■ **Records shown**:
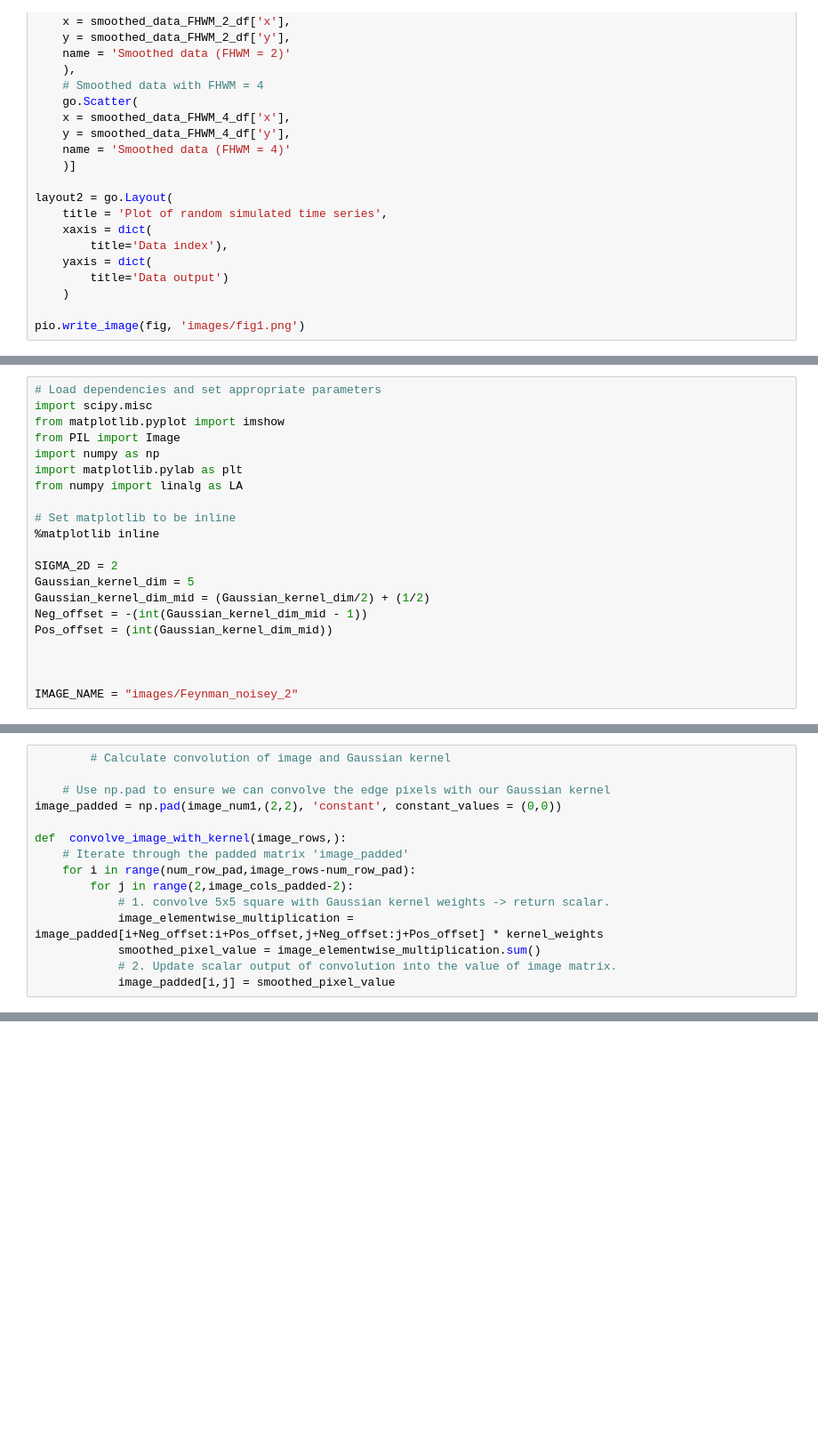
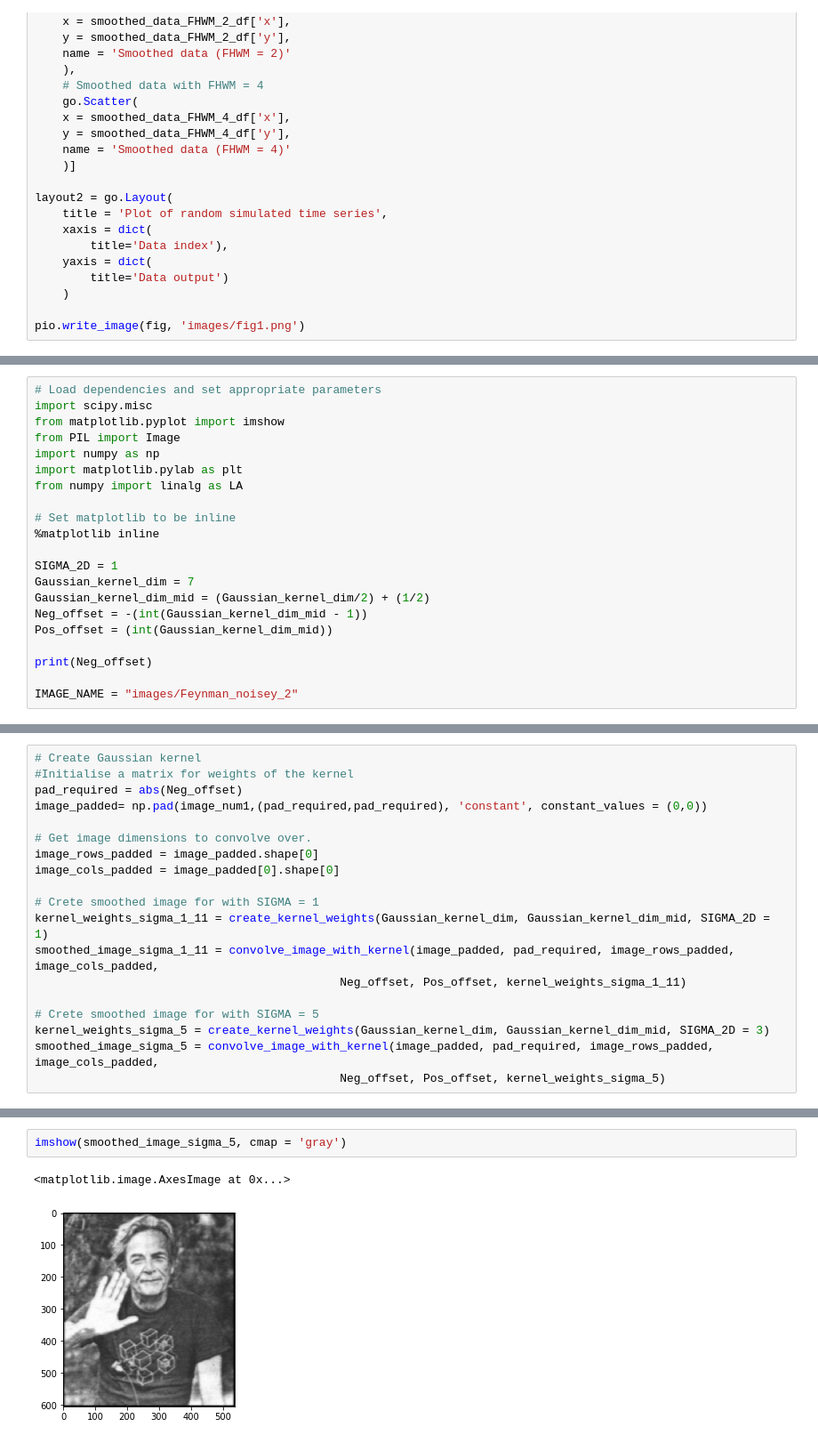
Before and after one commit to jackleekopij/Signal_processing, a Jupyter notebook: Gaussian kernel smoothing.ipynb, the cells around one changed output, grey strips where cells are left out. Shown: that part at 89% size. Saved outputs shown, nothing was run; the diff lists cells and outputs as text; blank space fills up the shorter version.

Commit message:
Refactored kernel calculation and smoothing calculations into functions

```diff
--- a/Gaussian kernel smoothing.ipynb
+++ b/Gaussian kernel smoothing.ipynb
@@ -159,12 +161,12 @@ from numpy import linalg as LA
 # Set matplotlib to be inline
 %matplotlib inline
 
-SIGMA_2D = 2
-Gaussian_kernel_dim = 5
+SIGMA_2D = 1
+Gaussian_kernel_dim = 7
 Gaussian_kernel_dim_mid = (Gaussian_kernel_dim/2) + (1/2)
 Neg_offset = -(int(Gaussian_kernel_dim_mid - 1))
 Pos_offset = (int(Gaussian_kernel_dim_mid))
 
-
+print(Neg_offset)
 
 IMAGE_NAME = "images/Feynman_noisey_2"
@@ -279,15 +249,0 @@ smoothed_image = convolve_image_with_kernel()
-# %%
-        # Calculate convolution of image and Gaussian kernel
-
-    # Use np.pad to ensure we can convolve the edge pixels with our Gaussian kernel
-image_padded = np.pad(image_num1,(2,2), 'constant', constant_values = (0,0))
-
-def  convolve_image_with_kernel(image_rows,):
-    # Iterate through the padded matrix 'image_padded'
-    for i in range(num_row_pad,image_rows-num_row_pad):
-        for j in range(2,image_cols_padded-2):
-            # 1. convolve 5x5 square with Gaussian kernel weights -> return scalar.
-            image_elementwise_multiplication = image_padded[i+Neg_offset:i+Pos_offset,j+Neg_offset:j+Pos_offset] * kernel_weights
-            smoothed_pixel_value = image_elementwise_multiplication.sum()
-            # 2. Update scalar output of convolution into the value of image matrix.
-            image_padded[i,j] = smoothed_pixel_value
@@ -293,0 +262,19 @@ def  convolve_image_with_kernel(image_rows,):
+# %%
+# Create Gaussian kernel
+#Initialise a matrix for weights of the kernel
+pad_required = abs(Neg_offset)
+image_padded= np.pad(image_num1,(pad_required,pad_required), 'constant', constant_values = (0,0))
+
+# Get image dimensions to convolve over.
+image_rows_padded = image_padded.shape[0]
+image_cols_padded = image_padded[0].shape[0]
+
+# Crete smoothed image for with SIGMA = 1
+kernel_weights_sigma_1_11 = create_kernel_weights(Gaussian_kernel_dim, Gaussian_kernel_dim_mid, SIGMA_2D = 1)
+smoothed_image_sigma_1_11 = convolve_image_with_kernel(image_padded, pad_required, image_rows_padded, image_cols_padded,
+                                            Neg_offset, Pos_offset, kernel_weights_sigma_1_11)
+
+# Crete smoothed image for with SIGMA = 5
+kernel_weights_sigma_5 = create_kernel_weights(Gaussian_kernel_dim, Gaussian_kernel_dim_mid, SIGMA_2D = 3)
+smoothed_image_sigma_5 = convolve_image_with_kernel(image_padded, pad_required, image_rows_padded, image_cols_padded,
+                                            Neg_offset, Pos_offset, kernel_weights_sigma_5)
@@ -294,3 +286,8 @@ def  convolve_image_with_kernel(image_rows,):
+# %%
+imshow(smoothed_image_sigma_5, cmap = 'gray')
+# %% [output]
+<matplotlib.image.AxesImage at 0x...>
+[figure, added]
 # %%
 # Display and save image
 # Display the image from the above convolution
```
Also changed, not shown: parts of 11 cells of this notebook.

■ **What you need to do**: Leave the pictures out and return the rest of the listing exactly.

■ **Answer to this task**:
Before and after one commit to jackleekopij/Signal_processing, a Jupyter notebook: Gaussian kernel smoothing.ipynb, the cells around one changed output, grey strips where cells are left out. Shown: that part at 89% size. Saved outputs shown, nothing was run; the diff lists cells and outputs as text; blank space fills up the shorter version.

Commit message:
Refactored kernel calculation and smoothing calculations into functions

```diff
--- a/Gaussian kernel smoothing.ipynb
+++ b/Gaussian kernel smoothing.ipynb
@@ -159,12 +161,12 @@ from numpy import linalg as LA
 # Set matplotlib to be inline
 %matplotlib inline
 
-SIGMA_2D = 2
-Gaussian_kernel_dim = 5
+SIGMA_2D = 1
+Gaussian_kernel_dim = 7
 Gaussian_kernel_dim_mid = (Gaussian_kernel_dim/2) + (1/2)
 Neg_offset = -(int(Gaussian_kernel_dim_mid - 1))
 Pos_offset = (int(Gaussian_kernel_dim_mid))
 
-
+print(Neg_offset)
 
 IMAGE_NAME = "images/Feynman_noisey_2"
@@ -279,15 +249,0 @@ smoothed_image = convolve_image_with_kernel()
-# %%
-        # Calculate convolution of image and Gaussian kernel
-
-    # Use np.pad to ensure we can convolve the edge pixels with our Gaussian kernel
-image_padded = np.pad(image_num1,(2,2), 'constant', constant_values = (0,0))
-
-def  convolve_image_with_kernel(image_rows,):
-    # Iterate through the padded matrix 'image_padded'
-    for i in range(num_row_pad,image_rows-num_row_pad):
-        for j in range(2,image_cols_padded-2):
-            # 1. convolve 5x5 square with Gaussian kernel weights -> return scalar.
-            image_elementwise_multiplication = image_padded[i+Neg_offset:i+Pos_offset,j+Neg_offset:j+Pos_offset] * kernel_weights
-            smoothed_pixel_value = image_elementwise_multiplication.sum()
-            # 2. Update scalar output of convolution into the value of image matrix.
-            image_padded[i,j] = smoothed_pixel_value
@@ -293,0 +262,19 @@ def  convolve_image_with_kernel(image_rows,):
+# %%
+# Create Gaussian kernel
+#Initialise a matrix for weights of the kernel
+pad_required = abs(Neg_offset)
+image_padded= np.pad(image_num1,(pad_required,pad_required), 'constant', constant_values = (0,0))
+
+# Get image dimensions to convolve over.
+image_rows_padded = image_padded.shape[0]
+image_cols_padded = image_padded[0].shape[0]
+
+# Crete smoothed image for with SIGMA = 1
+kernel_weights_sigma_1_11 = create_kernel_weights(Gaussian_kernel_dim, Gaussian_kernel_dim_mid, SIGMA_2D = 1)
+smoothed_image_sigma_1_11 = convolve_image_with_kernel(image_padded, pad_required, image_rows_padded, image_cols_padded,
+                                            Neg_offset, Pos_offset, kernel_weights_sigma_1_11)
+
+# Crete smoothed image for with SIGMA = 5
+kernel_weights_sigma_5 = create_kernel_weights(Gaussian_kernel_dim, Gaussian_kernel_dim_mid, SIGMA_2D = 3)
+smoothed_image_sigma_5 = convolve_image_with_kernel(image_padded, pad_required, image_rows_padded, image_cols_padded,
+                                            Neg_offset, Pos_offset, kernel_weights_sigma_5)
@@ -294,3 +286,8 @@ def  convolve_image_with_kernel(image_rows,):
+# %%
+imshow(smoothed_image_sigma_5, cmap = 'gray')
+# %% [output]
+<matplotlib.image.AxesImage at 0x...>
+[figure, added]
 # %%
 # Display and save image
 # Display the image from the above convolution
```
Also changed, not shown: parts of 11 cells of this notebook.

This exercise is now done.